There’s a sign hung behind the bustling counter of Philippe the Original (the one true originator of the French dip sandwich, in my mind) that poses a difficult decision to diners: lemonade or iced tea? The retro typefaces and jaunty design of the placard always catch my eye and put me even more in the mood for the delectably soggy sandwiches slathered in piquant mustard, but on a recent visit to the L.A. institution it was an adjacent notice that got me really excited.
A chalkboard posted alongside the menus and neon signs advertised “draft beer,” and it wasn’t just a list of indistinguishable light beer and imported options best ignored in favor of the more refreshing teetotaler options. Six taps were offered alongside a list of boring bottled brews, and though Bud Light received top-billing, there were some honest craft beer options to accompany the legendary sandwiches and splurge-worthy sides.
Angeleno IPA from nearby Angel City Brewery would satisfy hop-lovers, Hangar 24’s Orange Wheat was the other locally brewed option, while a pair of beers from Karl Strauss Brewing -- a pale ale and an Irish red ale -- were well suited to the menu, and New Belgium Blue Paddle Pilsner rounded out the tap list.
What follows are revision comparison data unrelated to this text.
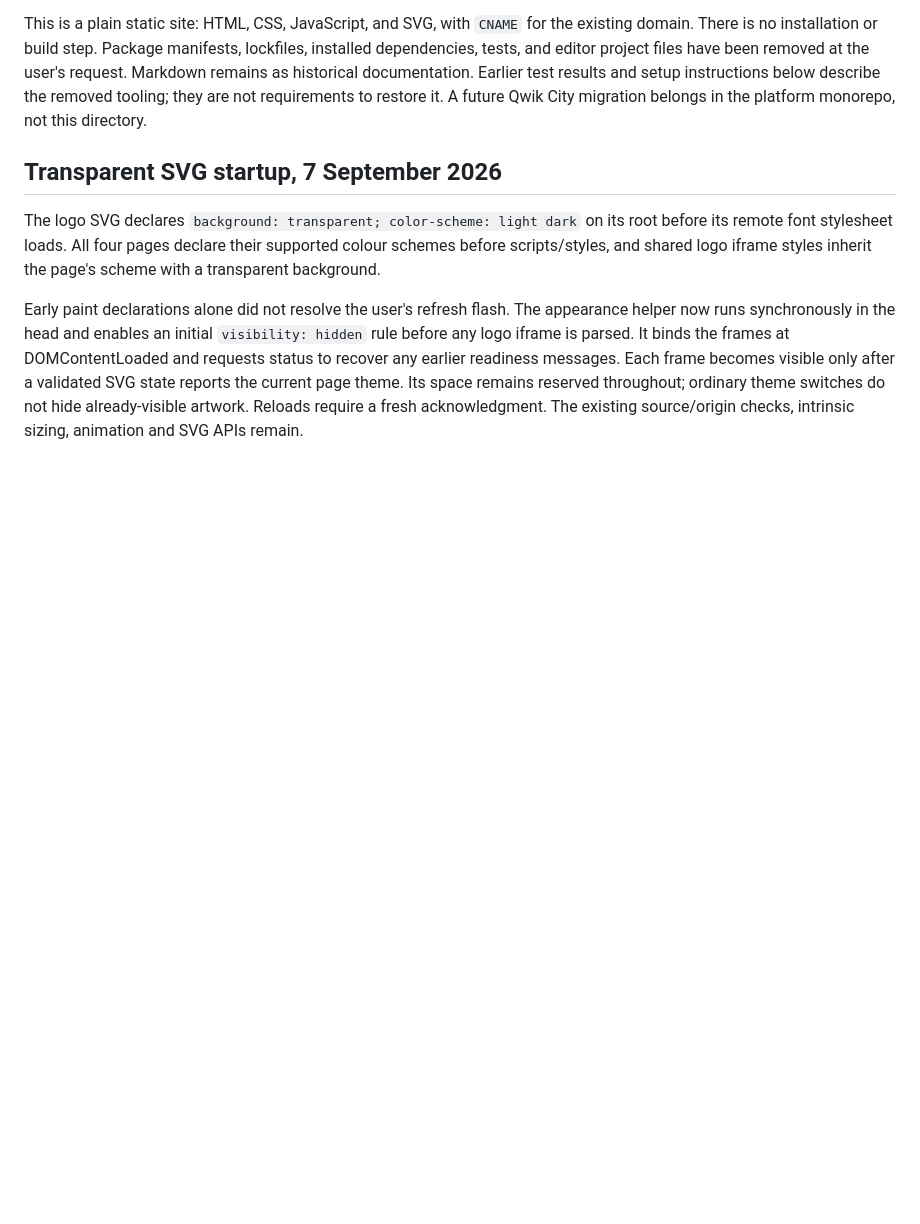
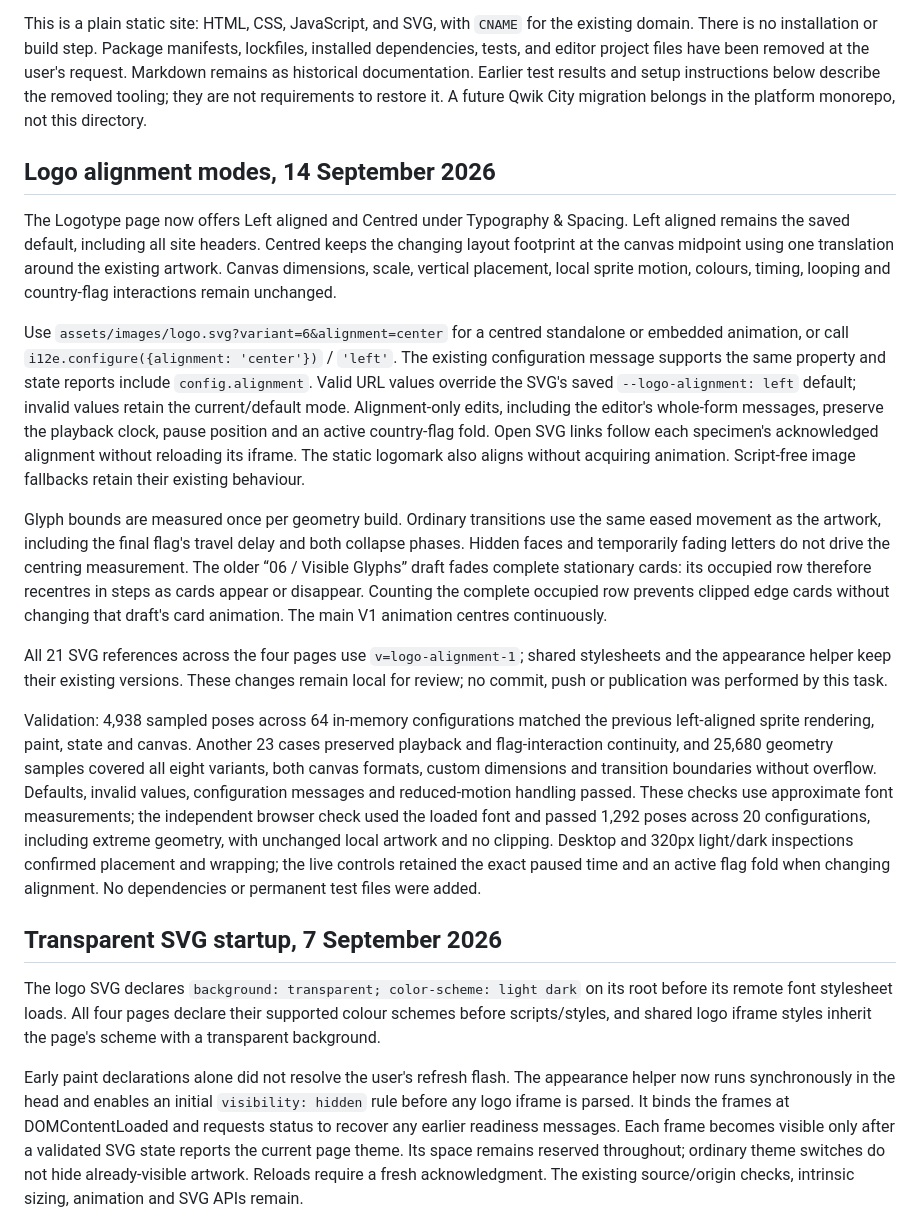
Before and after one commit to i12e-eu/design, a Markdown page: docs/PROGRESS.md, the part around the change. GitHub-like rendering; blank space fills up the shorter version.

Commit message:
wip(logotype): add logotype alignment mode
Signed-off-by: Luke Gareth Ribchester <luke@luke.gr>

```diff
--- a/docs/PROGRESS.md
+++ b/docs/PROGRESS.md
@@ -15,6 +15,50 @@ removed at the user's request. Markdown remains as historical documentation.
 Earlier test results and setup instructions below describe the removed tooling;
 they are not requirements to restore it. A future Qwik City migration belongs in
 the platform monorepo, not this directory.
+
+## Logo alignment modes, 14 September 2026
+
+The Logotype page now offers Left aligned and Centred under Typography & Spacing.
+Left aligned remains the saved default, including all site headers. Centred keeps
+the changing layout footprint at the canvas midpoint using one translation around
+the existing artwork. Canvas dimensions, scale, vertical placement, local sprite
+motion, colours, timing, looping and country-flag interactions remain unchanged.
+
+Use `assets/images/logo.svg?variant=6&alignment=center` for a centred standalone
+or embedded animation, or call `i12e.configure({alignment: 'center'})` / `'left'`.
+The existing configuration message supports the same property and state reports
+include `config.alignment`. Valid URL values override the SVG's saved
+`--logo-alignment: left` default; invalid values retain the current/default mode.
+Alignment-only edits, including the editor's whole-form messages, preserve the
+playback clock, pause position and an active country-flag fold. Open SVG links
+follow each specimen's acknowledged alignment without reloading its iframe.
+The static logomark also aligns without acquiring animation. Script-free image
+fallbacks retain their existing behaviour.
+
+Glyph bounds are measured once per geometry build. Ordinary transitions use the
+same eased movement as the artwork, including the final flag's travel delay and
+both collapse phases. Hidden faces and temporarily fading letters do not drive
+the centring measurement. The older “06 / Visible Glyphs” draft fades complete
+stationary cards: its occupied row therefore recentres in steps as cards appear
+or disappear. Counting the complete occupied row prevents clipped edge cards
+without changing that draft's card animation. The main V1 animation centres
+continuously.
+
+All 21 SVG references across the four pages use `v=logo-alignment-1`; shared
+stylesheets and the appearance helper keep their existing versions. These changes
+remain local for review; no commit, push or publication was performed by this task.
+
+Validation: 4,938 sampled poses across 64 in-memory configurations matched the
+previous left-aligned sprite rendering, paint, state and canvas. Another 23 cases
+preserved playback and flag-interaction continuity, and 25,680 geometry samples
+covered all eight variants, both canvas formats, custom dimensions and transition
+boundaries without overflow. Defaults, invalid values, configuration messages and
+reduced-motion handling passed. These checks use approximate font measurements;
+the independent browser check used the loaded font and passed 1,292 poses across
+20 configurations, including extreme geometry, with unchanged local artwork and
+no clipping. Desktop and 320px light/dark inspections confirmed placement and
+wrapping; the live controls retained the exact paused time and an active flag
+fold when changing alignment. No dependencies or permanent test files were added.
 
 ## Transparent SVG startup, 7 September 2026
 
```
The beers are available in 10- or 16-ounce sizes for $3.90 and $5.95 respectively, and while those are not a bargain on level with 65-cent iced tea, a $6 pint of craft beer is becoming an increasingly rare bird in L.A. restaurants.
Which brew should you pair with your French dip sandwich, macaroni salad and chili (with beans)? Try the pale ale with the turkey or pork sandwiches, but for the traditional beef dip I’d recommend either the Irish red ale or Angeleno IPA (especially if you opt for cheddar cheese or have a heavy hand with the bottles of sinus-blasting mustard). The IPA would also be fantastic beside a lamb dip sandwich with blue cheese -- a personal favorite combination.
But my go-to choice overall is the Blue Paddle Pilsner, a light and refreshing Czech-style pils that balances a malty body with a dry finish and hoppy zing. It’s nearly as thirst-quenching as the iced teas or lemonade on offer, and its lively effervescence and bitter finish make it a fabulous brew to match with nearly the whole menu. The pilsner is especially fitting with the rich, creamy side salads and slaws in Philippe’s cases (also, the pickled eggs). Try it beside a turkey dip with Swiss cheese and a paper bowl of potato salad while sitting among the historic photos adorning the eatery’s walls and be transported to a bygone era of Los Angeles.
Philippe the Original, 1001 N. Alameda St., Los Angeles, (213) 628-3781, www.philippes.comCopyright © 2014, Los Angeles Times